In early 1971, Hayes composed music for the soundtrack of the blaxploitation film Shaft. In the movie, he also appeared in a cameo role as the bartender of No Name Bar. The title theme, with its wah-wah guitar and multi-layered symphonic arrangement, would become a worldwide hit single, and spent two weeks at number one in the Billboard Hot 100 in November. The remainder of the album was mostly instrumentals covering big beat jazz, bluesy funk, and hard Stax-styled soul. The other two vocal songs, the social commentary “Soulsville” and the 19-minute jam “Do Your Thing,” would be edited down to hit singles. Hayes won an Academy Award for Best Original Song for the “Theme from Shaft,” and was nominated for Best Original Dramatic Score for the film’s score, becoming the third African-American, after Sidney Poitier and Hattie McDaniel, to win an Academy Award in any competitive field covered by Academy of Motion Picture Arts and Sciences. Later in the year, Hayes released a double album, Black Moses, that expanded on his earlier sounds and featured The Jackson 5’s song “Never Can Say Goodbye.” Another single, “I Can’t Help It,” was not featured on the album.
In recognition of his humanitarian work there Hayes was crowned honorary king of the Ada, Ghana region in 1992. He acted in motion pictures and television, such as in the movies Truck Turner and I’m Gonna Git You Sucka, and as Gandolf “Gandy” Fitch in the TV series The Rockford Files (1974–1980). He voiced the character Chef from the animated Comedy Central series South Park from its debut in 1997 until 2005. His influences were Percy Mayfield, Big Joe Turner, James Brown, Jerry Butler, Sam Cooke, Fats Domino, Marvin Gaye, Otis Redding, and psychedelic soul groups like The Chambers Brothers and Sly and the Family Stone. Hayes was a 2002 inductee into the Rock and Roll Hall of Fame. On August 5, 2003, Hayes was honored as a BMI Icon at the 2003 BMI Urban Awards for his enduring influence on generations of music makers.

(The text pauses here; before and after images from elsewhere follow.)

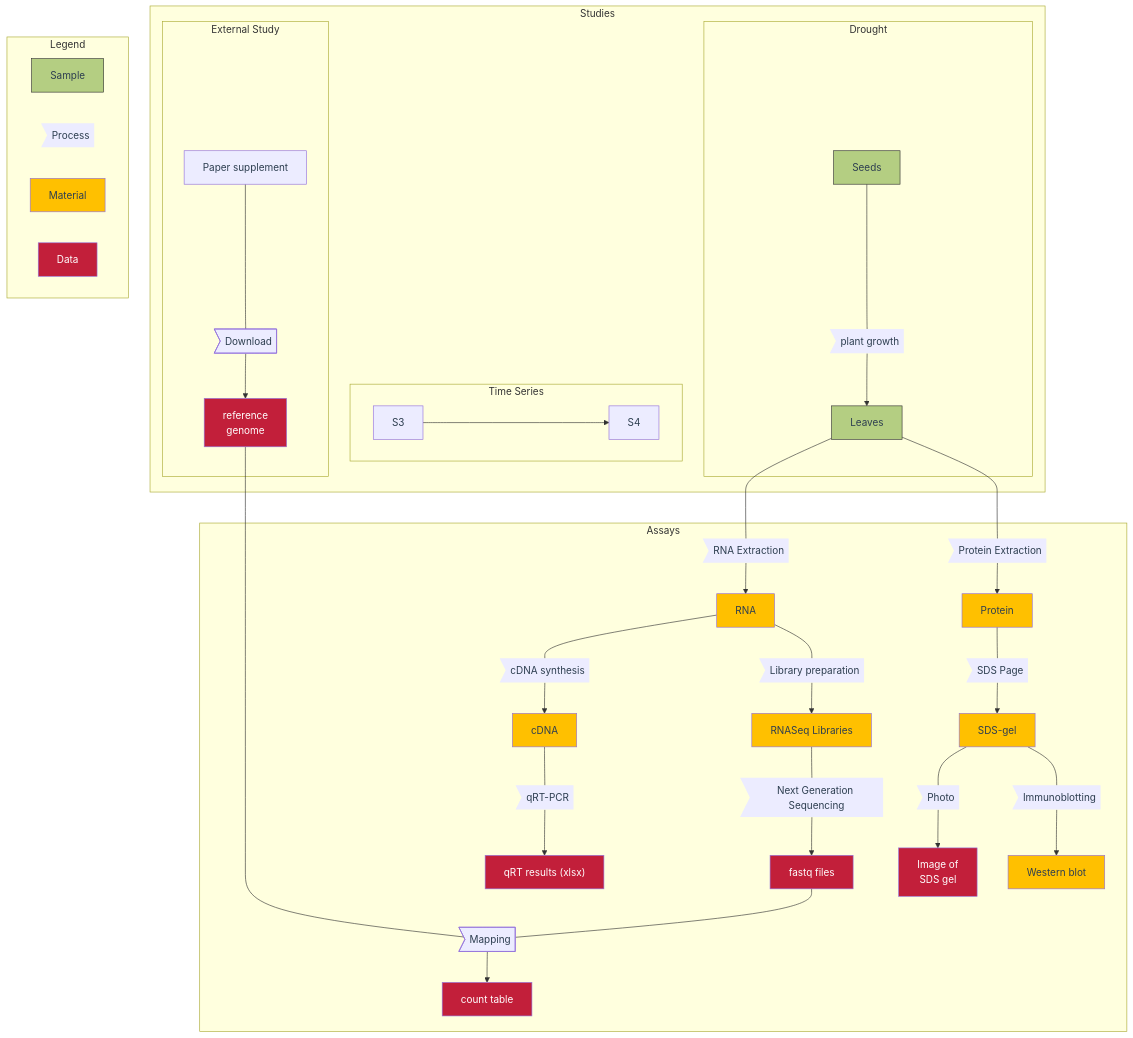
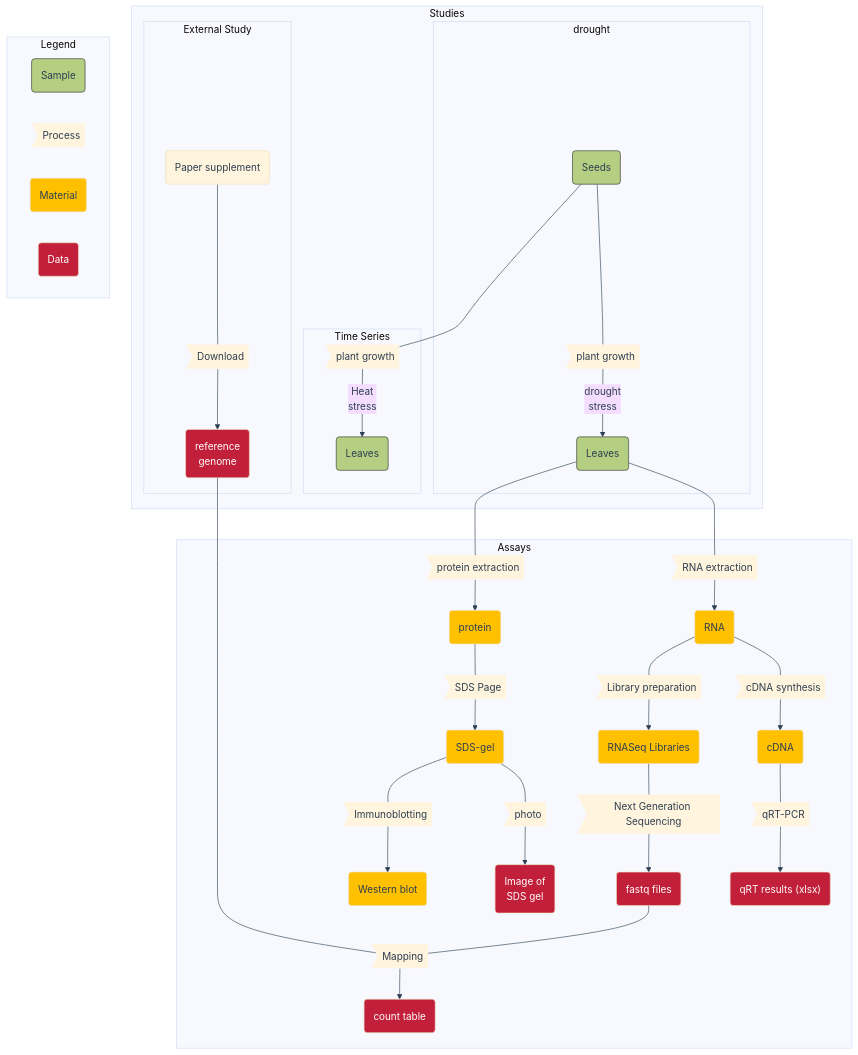
The third of 3 diagrams in src/docs/guides/ARC-practical-entry.md (nfdi4plants/nfdi4plants.knowledgebase), drawn with Mermaid before and after one commit. The commit also changed other lines of this file, not shown here.

````diff
--- a/src/docs/guides/ARC-practical-entry.md
+++ b/src/docs/guides/ARC-practical-entry.md
@@ -52,51 +180,65 @@
 ```mermaid
+
+%%{
+  init: {
+    'theme': 'base',
+    'themeVariables': {
+      'background': '#fff',
+      'lineColor': '#2d3e50',
+      'primaryTextColor': '#2d3e50'
+    }
+  }
+}%%
+
 
 graph TD
 
 %% Nodes
-  S1[Seeds]
-  S2[Leaves]
+  S1(Seeds)
+
+  S2(Leaves)
   
-  M1[RNA]
-  M2[Protein]
-  M3[cDNA]
-  M4[RNASeq Libraries]
-  M5[SDS-gel]
-  M6[Western blot]
+  M1(RNA)
+  M2(protein)
+  M3(cDNA)
+  M4(RNASeq Libraries)
+  M5(SDS-gel)
+  M6(Western blot)
   
   P1>plant growth]
-  P2>RNA Extraction]
-  P3>Protein Extraction]
+  P2>RNA extraction]
+  P3>protein extraction]
   P4>cDNA synthesis]
   P5>qRT-PCR]
   P6>Library preparation]
   P7>Next Generation Sequencing]
   P8>SDS Page]
-  P9>Photo]
+  P9>photo]
   P10>Immunoblotting]
   P11>Mapping]
   
-  D1["qRT results (xlsx)"]
-  D2[fastq files]
-  D3[Image of \n SDS gel]
-  D4[reference \n genome]
-  D5[count table]
-  
+  D1("qRT results (xlsx)")
+  D2(fastq files)
+  D3(Image of \n SDS gel)
+  D4(reference \n genome)
+  D5(count table)  
 
 %% Links
 
 subgraph Studies
-  subgraph Drought
-    S1 ---P1--> S2
+  subgraph drought
+    S1 ---P1--drought\nstress--> S2
   end
   
   subgraph Time Series
-    S3 -----> S4
+    P13>plant growth] 
+
+    S1 ---P13--Heat\nstress--> S4(Leaves)
   end
 
   subgraph External Study
     P12>Download]
-    x[Paper supplement] ---P12--> D4
+    x(Paper supplement) ---P12--> D4
   end
 
 end
@@ -120,24 +262,22 @@
 
 %% Add legend
 subgraph Legend
-    Sx[Sample]    
+    Sx(Sample)    
     Px>Process]
-    Mx[Material]    
-    Dx[Data]
+    Mx(Material)    
+    Dx(Data)
 end
 
 %% Defining node styles
-  classDef default color:#2d3e50;
   classDef S fill:#b4ce82, stroke:#333;
   classDef M fill:#ffc000;
   classDef D fill:#c21f3a,color:white;
   classDef P stroke-width:0px;  
 
 %% Assigning styles to nodes
-  class Sx,S1,S2 S;
+  class Sx,S1,S2,S4 S;
   class Mx,M1,M2,M3,M4,M5,M6 M;
   class Dx,D1,D2,D3,D4,D5 D;
-  class Px,P1,P2,P3,P4,P5,P6,P7,P8,P9,P10 P;
-
+  class Px,P1,P2,P3,P4,P5,P6,P7,P8,P9,P10,P11,P12,P13 P;
 
 ```
````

Also, Hayes and Porter, along with Bill Withers, the Sherman Brothers, Steve Cropper, and John Fogerty, were inducted into the Songwriters Hall of Fame in 2005 in recognition of writing scores of songs for themselves, the duo Sam & Dave, Carla Thomas, and others. Throughout his songwriting career, Hayes received five BMI R&B Awards, two BMI Pop Awards, two BMI Urban Awards and six Million-Air citations. As of 2008, his songs generated more than 12 million performances. Hayes was found unresponsive in his home located just east of Memphis on August 10, 2008, ten days before his 66th birthday, as reported by the Shelby County, Tennessee, Sheriff’s Department. A Shelby County Sheriff’s deputy and an ambulance from Rural Metro responded to his home after three family members found him unresponsive on the floor next to a still-operating treadmill. Hayes was taken to Baptist Memorial Hospital in Memphis, where he was pronounced dead. The cause of death was later listed a recurrence of stroke.
The following work by Isaac Haynes is contained in my collection:
Shaft (1971): Theme.